Your assignment:
Please return every line in the following data that includes the string "from".

*** Data Section Begins ***

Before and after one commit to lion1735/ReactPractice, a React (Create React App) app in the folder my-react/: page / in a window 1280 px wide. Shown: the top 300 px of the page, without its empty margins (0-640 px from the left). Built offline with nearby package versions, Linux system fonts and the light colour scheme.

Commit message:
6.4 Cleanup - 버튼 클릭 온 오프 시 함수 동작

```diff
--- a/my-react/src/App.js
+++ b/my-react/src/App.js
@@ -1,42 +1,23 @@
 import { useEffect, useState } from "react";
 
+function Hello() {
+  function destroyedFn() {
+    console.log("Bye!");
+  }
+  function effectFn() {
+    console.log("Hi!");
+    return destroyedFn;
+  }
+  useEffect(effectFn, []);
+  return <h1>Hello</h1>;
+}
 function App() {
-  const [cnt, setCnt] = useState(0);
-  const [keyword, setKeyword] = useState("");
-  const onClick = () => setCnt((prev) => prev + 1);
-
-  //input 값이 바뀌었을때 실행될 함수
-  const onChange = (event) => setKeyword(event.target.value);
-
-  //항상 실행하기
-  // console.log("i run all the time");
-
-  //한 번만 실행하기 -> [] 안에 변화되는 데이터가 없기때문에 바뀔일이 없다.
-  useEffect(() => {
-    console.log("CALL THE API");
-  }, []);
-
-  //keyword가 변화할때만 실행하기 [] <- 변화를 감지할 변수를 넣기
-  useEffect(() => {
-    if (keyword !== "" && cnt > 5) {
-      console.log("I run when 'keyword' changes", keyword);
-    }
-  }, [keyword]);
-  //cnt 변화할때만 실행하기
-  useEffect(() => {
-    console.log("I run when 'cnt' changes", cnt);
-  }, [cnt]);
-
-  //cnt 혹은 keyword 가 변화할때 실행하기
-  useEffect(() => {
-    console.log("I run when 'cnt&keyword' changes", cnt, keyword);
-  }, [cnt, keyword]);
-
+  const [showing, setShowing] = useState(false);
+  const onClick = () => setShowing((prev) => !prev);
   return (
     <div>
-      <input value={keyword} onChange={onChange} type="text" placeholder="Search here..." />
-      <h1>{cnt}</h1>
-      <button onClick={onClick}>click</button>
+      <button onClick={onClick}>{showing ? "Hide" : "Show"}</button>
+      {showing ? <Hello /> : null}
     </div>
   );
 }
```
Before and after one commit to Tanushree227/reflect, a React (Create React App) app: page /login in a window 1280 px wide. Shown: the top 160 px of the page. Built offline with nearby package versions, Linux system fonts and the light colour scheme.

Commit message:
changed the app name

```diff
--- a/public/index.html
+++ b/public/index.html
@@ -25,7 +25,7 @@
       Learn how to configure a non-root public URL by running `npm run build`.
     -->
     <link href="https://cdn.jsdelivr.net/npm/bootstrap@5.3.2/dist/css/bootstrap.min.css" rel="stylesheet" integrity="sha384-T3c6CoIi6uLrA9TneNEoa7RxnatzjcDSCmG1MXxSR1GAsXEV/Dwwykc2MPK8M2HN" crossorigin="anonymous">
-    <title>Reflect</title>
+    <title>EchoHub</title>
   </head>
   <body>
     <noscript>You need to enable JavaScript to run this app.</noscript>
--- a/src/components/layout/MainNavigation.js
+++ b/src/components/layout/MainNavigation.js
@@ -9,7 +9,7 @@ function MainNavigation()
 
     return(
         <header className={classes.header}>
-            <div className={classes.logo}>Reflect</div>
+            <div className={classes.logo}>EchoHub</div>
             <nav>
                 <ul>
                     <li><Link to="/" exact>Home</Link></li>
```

*** Data Section Ends ***
*** Data Section Begins ***

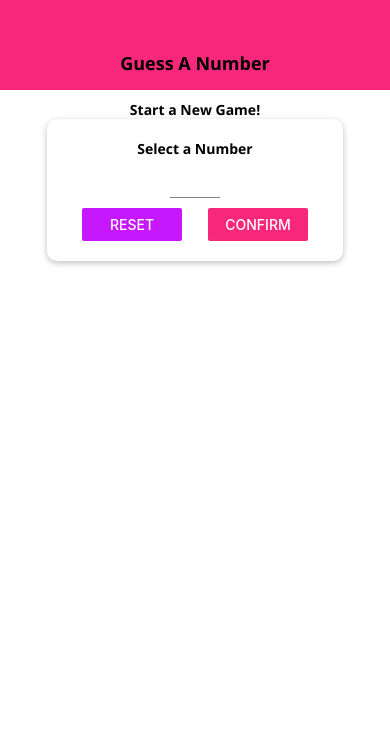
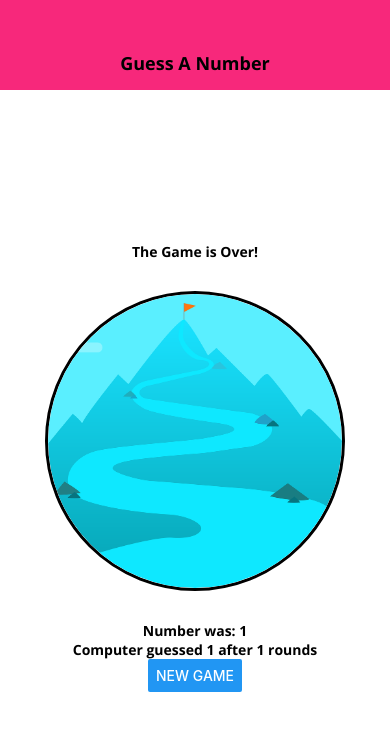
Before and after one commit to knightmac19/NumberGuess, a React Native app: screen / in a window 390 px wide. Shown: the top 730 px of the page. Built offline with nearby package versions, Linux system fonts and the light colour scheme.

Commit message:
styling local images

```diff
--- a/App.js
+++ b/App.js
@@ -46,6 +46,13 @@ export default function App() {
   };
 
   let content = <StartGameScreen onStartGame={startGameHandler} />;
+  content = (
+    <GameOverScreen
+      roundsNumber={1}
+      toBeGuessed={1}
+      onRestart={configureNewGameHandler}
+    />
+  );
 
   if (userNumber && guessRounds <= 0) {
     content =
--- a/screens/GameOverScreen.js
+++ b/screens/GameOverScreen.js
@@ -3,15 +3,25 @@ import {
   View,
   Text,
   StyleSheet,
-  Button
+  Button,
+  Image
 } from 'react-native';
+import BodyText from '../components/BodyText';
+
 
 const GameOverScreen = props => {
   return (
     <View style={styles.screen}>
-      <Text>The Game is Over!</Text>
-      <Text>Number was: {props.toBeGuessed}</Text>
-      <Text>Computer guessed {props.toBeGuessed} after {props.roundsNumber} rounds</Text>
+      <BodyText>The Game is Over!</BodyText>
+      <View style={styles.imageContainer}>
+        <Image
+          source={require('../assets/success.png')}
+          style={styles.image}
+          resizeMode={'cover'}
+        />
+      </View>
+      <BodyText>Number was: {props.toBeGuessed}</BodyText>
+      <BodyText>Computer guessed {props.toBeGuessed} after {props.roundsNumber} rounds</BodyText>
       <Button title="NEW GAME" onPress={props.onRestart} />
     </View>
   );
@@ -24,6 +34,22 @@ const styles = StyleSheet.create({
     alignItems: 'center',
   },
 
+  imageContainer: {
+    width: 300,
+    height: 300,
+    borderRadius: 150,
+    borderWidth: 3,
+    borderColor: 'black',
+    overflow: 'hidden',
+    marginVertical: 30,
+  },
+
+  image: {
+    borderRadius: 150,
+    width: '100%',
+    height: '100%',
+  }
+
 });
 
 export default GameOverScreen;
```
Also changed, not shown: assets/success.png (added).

*** Data Section Ends ***

Solution below:
Before and after one commit to lion1735/ReactPractice, a React (Create React App) app in the folder my-react/: page / in a window 1280 px wide. Shown: the top 300 px of the page, without its empty margins (0-640 px from the left). Built offline with nearby package versions, Linux system fonts and the light colour scheme.
 import { useEffect, useState } from "react";
 } from 'react-native';
+import BodyText from '../components/BodyText';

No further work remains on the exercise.